Relying on Article 10 ECHR, Mr Şorli complained before the ECtHR about his placement in pre-trial detention and the criminal proceedings brought against him. He alleged that the content he had shared on Facebook constituted critical comments on current political developments and that the interference with his right to freedom of expression was disproportionate and had a chilling effect. The ECtHR found that the interference complained of had been prescribed by law and had pursued the legitimate aim of protecting the reputation or the rights of others. The domestic courts had based their decisions on Article 299 of the Criminal Code, which afforded a higher degree of protection to the President of the Republic than to other persons – protected by the ordinary rules on defamation – with regard to the disclosure of information or opinions concerning them. Article 299 of the Criminal Code, in particular, laid down heavier penalties for persons who made defamatory statements about the President of the Republic. The ECtHR observed that affording increased protection by means of a special law on insult would not, as a rule, be in keeping with the spirit of the Convention or with a State’s interest in protecting the reputation of its head of state. While it was entirely legitimate for persons representing the institutions of the State, as guarantors of the institutional public order, to be protected by the competent authorities, the dominant position of those institutions required the authorities to display restraint in resorting to criminal proceedings. There had been nothing in the circumstances of the present case to justify Mr Şorli’s placement in police custody, the order for his pre-trial detention or the imposition of a criminal sanction, despite the fact that delivery of the judgment imposing a prison term had been suspended. Such a sanction, by its very nature, inevitably had a chilling effect on the willingness of the person concerned to express his or her views on matters of public interest, especially in view of the effects of a criminal conviction. Likewise, the Turkish Government had not adduced any evidence to demonstrate that the criminal proceedings against Mr Şorli had been made necessary by the state of emergency that had been declared following the attempted military coup of 15 July 2016.

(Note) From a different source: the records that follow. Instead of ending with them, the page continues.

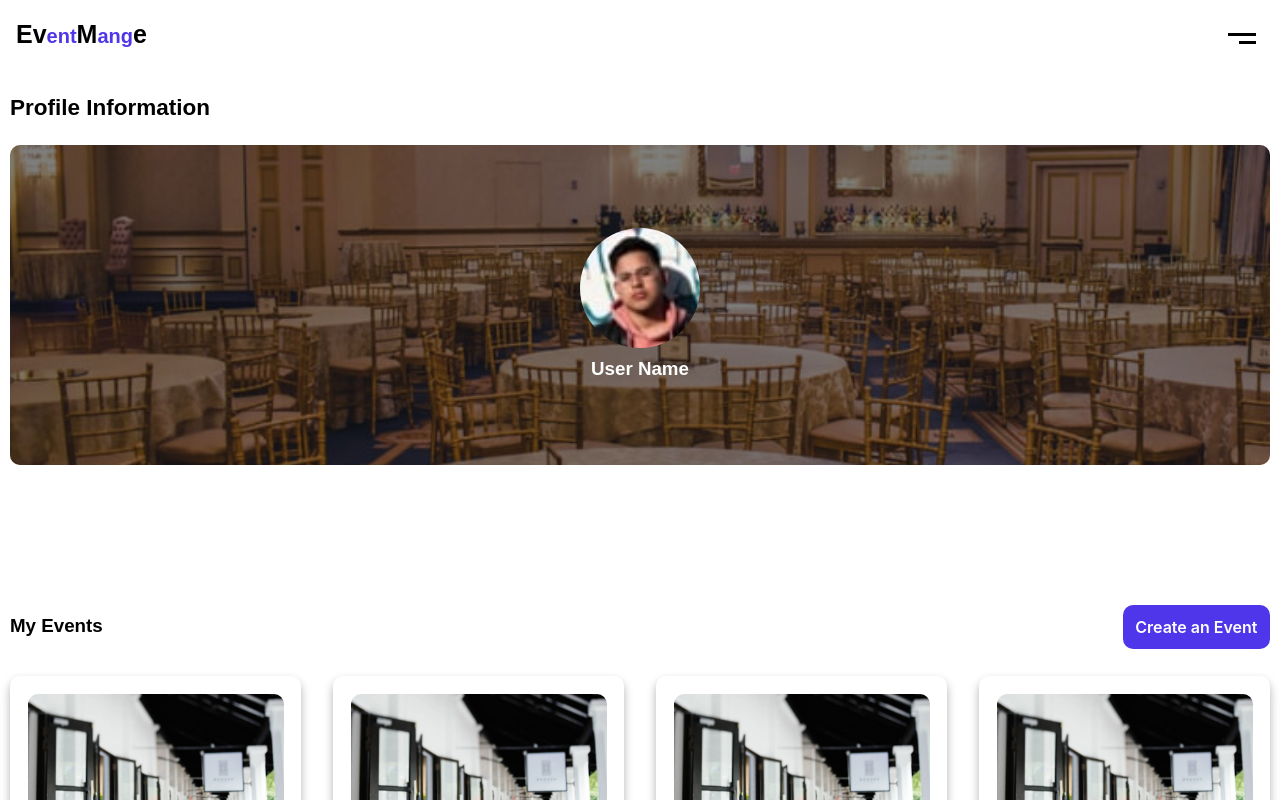
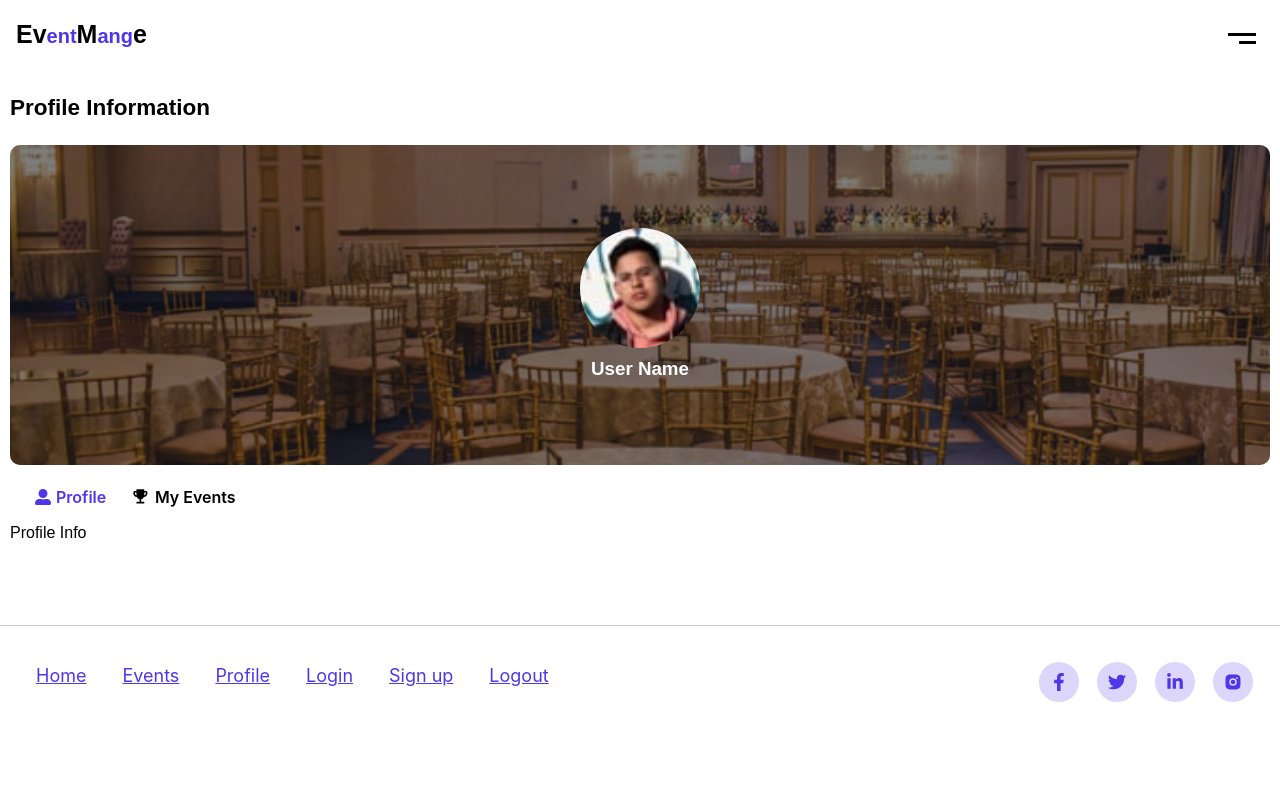
Before and after one commit to EnayetHossain/event-mange-client, a React (Create React App) app: page /profile in a window 1280 px wide. Shown: the top 800 px of the page. Built offline with nearby package versions, Linux system fonts and the light colour scheme.

Commit message:
profile layout

```diff
--- a/src/pages/Profile/Profile/Profile.js
+++ b/src/pages/Profile/Profile/Profile.js
@@ -1,12 +1,14 @@
-import MyEvents from "../MyEvents/MyEvents";
+import { Outlet } from "react-router-dom";
 import ProfileCover from "../ProfileCover/ProfileCover";
+import ProfileNav from "../ProfileNav/ProfileNav";
 import "./Profile.css";
 
 const Profile = () => {
     return (
         <section>
             <ProfileCover></ProfileCover>
-            <MyEvents></MyEvents>
+            <ProfileNav></ProfileNav>
+            <Outlet></Outlet>
         </section>
     );
 };
--- /dev/null
+++ b/src/pages/Profile/ProfileInfo/ProfileInfo.js
@@ -0,0 +1,11 @@
+import "./ProfileInfo.css";
+
+const ProfileInfo = () => {
+    return (
+        <div className="desktop-max">
+            <h1>Profile Info </h1>
+        </div>
+    );
+};
+
+export default ProfileInfo;
--- /dev/null
+++ b/src/pages/Profile/ProfileNav/ProfileNav.js
@@ -0,0 +1,34 @@
+import { FaUserAlt } from "react-icons/fa";
+import { MdEmojiEvents } from "react-icons/md";
+import { Link, useLocation } from "react-router-dom";
+import "./ProfileNav.css";
+
+const ProfileNav = () => {
+  // location hook to get user route
+  const location = useLocation();
+  // get the pathname where user was trying to go
+  const { pathname } = location;
+  // split the path name to show the active route the user currently in
+  const splitLocation = pathname.split("/");
+  console.log(splitLocation)
+
+  return (
+    <nav className="desktop-max flex justify-start items-center !py-5 !mt-3">
+      <Link
+        to={"/profile"}
+        className={`no-underline flex justify-start items-center mx-10 font-semibold ${splitLocation[splitLocation.length - 1] === "profile" ? "text-accent-color" : "text-secondary-color"}`}
+      >
+        <FaUserAlt className="mr-2"></FaUserAlt>Profile
+      </Link>
+      <Link
+        to={"/profile/my-events"}
+        className={`no-underline flex justify-start items-center font-semibold ${splitLocation[splitLocation.length - 1] === "my-events" ? "text-accent-color" : "text-secondary-color"}`}
+      >
+        {" "}
+        <MdEmojiEvents className="text-3xl mr-2"></MdEmojiEvents> My Events
+      </Link>
+    </nav>
+  );
+};
+
+export default ProfileNav;
```
Also changed, not shown: src/routes/routes.js (+14 -1 lines), src/pages/Profile/ProfileInfo/ProfileInfo.css (added), src/pages/Profile/ProfileNav/ProfileNav.css (added).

Accordingly, in the circumstances of the case and in view of the sanction, of a criminal character, imposed on Mr Şorli under a special provision affording increased protection to the President of the Republic against insult, which could not be considered in keeping with the spirit of the Convention, the measure complained of had not been proportionate to the legitimate aims pursued and had not been necessary in a democratic society. Therefore, the ECtHR found, unanimously, a violation of Article 10 ECHR.


  • Arrêt de la Cour européenne des droits de l'homme, deuxième section, rendu le 19 octobre 2021 dans l'affaire Vedat Şorli c. Turquie, requête n° 42048/19
  • https://hudoc.echr.coe.int/eng/#{%22itemid%22:[%22001-212394%22]}
  • Judgment of the European Court of Human Rights, Second Section, delivered on 19 October 2021 in the case of Vedat Şorli v. Turkey, Application no. 42048/19

This article has been published in IRIS Legal Observations of the European Audiovisual Observatory.